Hardly anywhere else in the country can undergraduates get this kind of exposure to cutting edge, practical research into major political events. Students involved in the Rose Institute’s research opportunities “have contributed significantly to the Institute’s survey research programs, providing high-quality interviewing services, assisting in data presentation, and often playing key roles in analysis. Today, all Rose Institute students are trained in GIS, survey research, fiscal analysis, and legal and regulatory analysis.” For anyone wanting to pursue a career in politics or in government, these are certainly skills that will get a foot in the door.

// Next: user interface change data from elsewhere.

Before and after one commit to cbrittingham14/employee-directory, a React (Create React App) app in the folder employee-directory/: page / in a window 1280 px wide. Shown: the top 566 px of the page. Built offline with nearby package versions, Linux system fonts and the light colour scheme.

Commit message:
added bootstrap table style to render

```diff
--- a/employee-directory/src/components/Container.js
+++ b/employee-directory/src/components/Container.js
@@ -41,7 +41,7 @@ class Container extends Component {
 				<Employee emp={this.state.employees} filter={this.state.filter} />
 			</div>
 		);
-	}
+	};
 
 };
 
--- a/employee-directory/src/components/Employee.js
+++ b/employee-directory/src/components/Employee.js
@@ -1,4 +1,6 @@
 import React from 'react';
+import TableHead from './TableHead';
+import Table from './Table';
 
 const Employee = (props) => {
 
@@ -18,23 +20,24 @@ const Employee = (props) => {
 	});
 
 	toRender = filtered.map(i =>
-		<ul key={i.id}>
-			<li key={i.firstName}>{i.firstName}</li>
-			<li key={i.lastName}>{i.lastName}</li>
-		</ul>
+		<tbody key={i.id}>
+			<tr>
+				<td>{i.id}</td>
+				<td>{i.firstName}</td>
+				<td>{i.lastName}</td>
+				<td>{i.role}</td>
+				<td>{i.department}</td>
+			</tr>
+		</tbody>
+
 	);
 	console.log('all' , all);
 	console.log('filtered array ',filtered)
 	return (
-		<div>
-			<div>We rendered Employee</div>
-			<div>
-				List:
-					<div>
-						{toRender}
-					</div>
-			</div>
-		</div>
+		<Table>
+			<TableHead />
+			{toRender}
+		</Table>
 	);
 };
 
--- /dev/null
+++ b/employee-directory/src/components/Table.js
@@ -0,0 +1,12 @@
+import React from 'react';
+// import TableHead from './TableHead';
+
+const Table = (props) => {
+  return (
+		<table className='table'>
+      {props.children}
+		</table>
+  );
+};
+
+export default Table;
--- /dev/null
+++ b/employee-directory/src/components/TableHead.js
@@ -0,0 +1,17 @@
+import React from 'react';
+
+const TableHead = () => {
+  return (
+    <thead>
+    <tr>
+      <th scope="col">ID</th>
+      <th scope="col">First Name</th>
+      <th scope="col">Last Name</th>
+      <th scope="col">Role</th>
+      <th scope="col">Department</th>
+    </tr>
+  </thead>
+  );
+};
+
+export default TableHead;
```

The Rose Center conducts a huge number of research efforts, including a joint venture between the Rose Institute and CMC’s Lowe Institute for Political Economy called the Inland Empire Center. The Inland Empire is a metro region east of LA that has, despite being the country’s 14th largest metro area, been subject to shockingly few political and economic analyses. The Inland Empire Center, established in 2010, seeks to change that. Through another of its research efforts, the Miller-Rose Initiative Database, the Rose Center shifts focus away from California and onto the country as a whole. “Originally developed by Dr. Ken Miller of Claremont McKenna College and student researchers as the empirical basis for Dr. Miller’s book Direct Democracy and the Courts,” the college explains, the Initiative Database tracks every ballot initiative in the country, from 1904 to 2013, and also tracks post-election challenges to voter passed initiatives. It has served as an invaluable resource for political science researchers nationwide and is indicative of the valuable and lasting research opportunities available to CMC students.